I just watched the below video-trailer for a book about to be released, in June: Fair Food: Growing a Healthy, Sustainable Food System for All by Oran B. Hesterman, published by PublicAffairs. That is a reputable publishing company whose tagline is “good books about things that matter.” Because Fair Food is a how-to, policy book–that is, nothing sexy about it–it will need all the help it can get to achieve the visibility I suspect it deserves.
If you are involved in the food industry or want to be active in its revamping somehow, you’ll want to check it out. My understanding is that this isn’t a book that complains about a problem. This is a book that provides practical ideas for fixing the problem. If you like it, let people know in whatever way you let people know things like that (pillow talk, phone calls, postcards, customer reviews, Facebook, Twitter…).
Read about the author and more: Fair Food – PublicAffairs description. And here’s the link to the video: Fair Food video.

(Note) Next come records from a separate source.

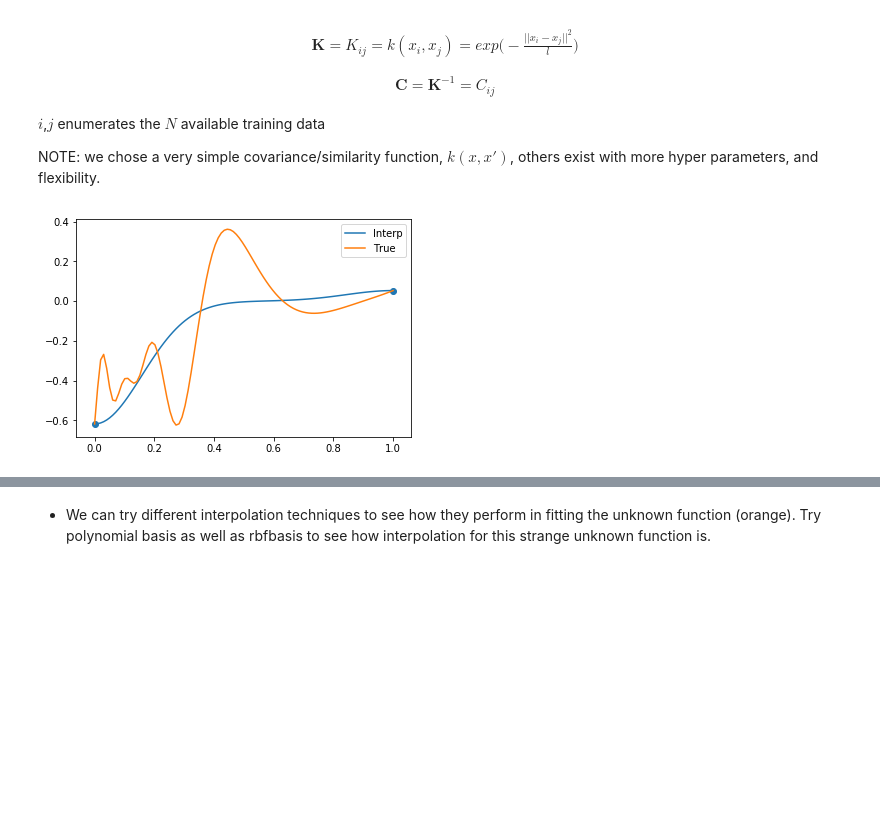
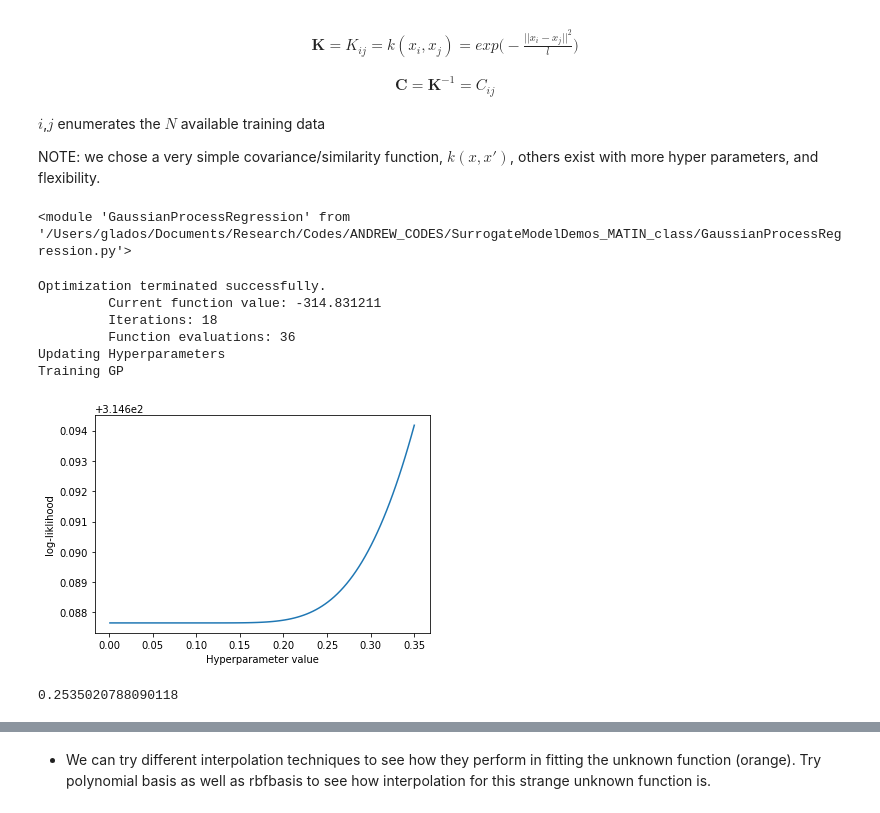
Before and after one commit to Jimmy-INL/Bayes-GP_demos, a Jupyter notebook: MATinfoDOE.ipynb, the cells around one changed output, grey strips where cells are left out. Drawn from its saved outputs; the diff is of its cells as text; code cells hidden in the pictures; blank space fills up the shorter version.

Commit message:
new demos

```diff
--- a/MATinfoDOE.ipynb
+++ b/MATinfoDOE.ipynb
@@ -49,11 +52,11 @@ factorial,fig2=initial_designs_demo.factorial_design(n,d,plot_=True)
 import imp
 imp.reload(initial_designs_demo)
 #import initial_designs_demo
-n=6 #number of levels to consider per factor (can be integer or list)
+n=10 #number of levels to consider per factor (can be integer or list)
 d=2 #number of factors to consider
 # These types of designs have n^2 points
 # They were seen as superior to "single factor designs" since they take into account the changes at
 # multiple "levels"
-latin_cube,fig=initial_designs_demo.latin_cube(n,d,plot_=True)
+D2,fig=initial_designs_demo.latin_cube(n,d,plot_=True)
 #fig.show()
 # %% [output]
@@ -116,13 +119,13 @@ fig.show()
 * Use Factorial, LHD, and Random Designs for initial training set
 # %%
 imp.reload(initial_designs_demo)
-Y=initial_designs_demo.frankes_func
+fnc=initial_designs_demo.frankes_func
 n=20 #20 levels per factor
 d=2  #2  factors
 x,fig1=initial_designs_demo.factorial_design(n=20,d=2,plot_=True)
 #print(x)
-x_test=x
-Y_test=Y(x_test,plot_=True)
+xtest=x
+ytest,fig=fnc(xtest,plot_=True)
 # %% [output]
 [figure]
 [figure]
@@ -162,39 +165,52 @@ $i$,$j$ enumerates the $N$ available training data
 NOTE: we chose a very simple covariance/similarity function, $k(x,x')$, others exist with more hyper parameters, and flexibility.
 # %%
 import GaussianProcessRegression as gpr
+imp.reload(gpr)
+# %% [output]
+<module 'GaussianProcessRegression' from '/Users/glados/Documents/Research/Codes/ANDREW_CODES/SurrogateModelDemos_MATIN_class/GaussianProcessRegression.py'>
 # %%
 ### Choose training type
-n=20
+n=10
 d=2
+
+# choose Design
+D=D3
 #D1,f1=initial_designs_demo.factorial_design(n=20,d=2,plot_=False) # produces n^2 training points to evaluate
-D2,f2=initial_designs_demo.LHD_design(n=20,d=2,plot_=False) # produces  n training points
-#D3,f3=initial_designs_demo.random_design(n=20,d=2,plot_=False) # produces  n training points
+#D3,f2=initial_designs_demo.LHD_design(n=20,d=2,plot_=True) # produces  n training points
+#D4,f3=initial_designs_demo.random_design(n=20,d=2,plot_=False) # produces  n training points
 # %%
 plt.close("all")
 
 ## Specify initial hyperparameters
-l=0.1  #0.17 works well
+l=0.3  #0.17 works well
 mu=0   #nugget term, 0 enforces interpolation
 
 ## Specify Training data
 xtrain=D2 #change the training set here
-ytrain=Y(xtrain)
+ytrain=fnc(xtrain)
 
 ## Specify Model, set hyperparameters
 GPmodel=gpr.gpprocess()
 GPmodel.traindata(xtrain,ytrain)
 GPmodel.rbfbasis(l=l)
 GPmodel.mu=0
 GPmodel.trainGP() #first train
 
 ## Optimize
 GPmodel.optimize() #optimize loglikelihood wrt lengthscale parameter
 GPmodel.trainGP()  #retrain with updated parameters
 
 ## Evaluate at test points across parameter space
 ypred,yvar=GPmodel.eval(x_test)
-print(np.mean(np.abs(ypred-Ytest)))
+print(np.mean(np.abs(ypred-Y_test)))
 # %% [output]
+Optimization terminated successfully.
+         Current function value: -314.831211
+         Iterations: 18
+         Function evaluations: 36
+Updating Hyperparameters
+Training GP
-[figure, old version]
+[figure, new version]
+0.2535020788090118
 # %%
 ## Now plot the error
```
Also changed, not shown: parts of 6 cells of this notebook, 2 other files.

Remember, I’ve jumped the gun; the book isn’t out until June, but you can preorder wherever you tend to shop. (Disclosure: I know no one involved with this product and will receive nothing for recommending it.)
It may interest you to know that Cleveland has just banned restaurants from the use of trans fats.
“Cleveland restaurants will now have to revise their recipes. By July of 2013, trans fats will be banned from prepared food in city restaurants. ‘You look at KFC, Applebee’s, Wal-Mart, they’re already getting rid of it,’ said Cimperman.
Anyone who violates either ordinance will get a warning. Second-time violators will have to pay a $150 fine and subsequent violators will pay a $250 fine.”
@NR&M Hooray for Cleveland!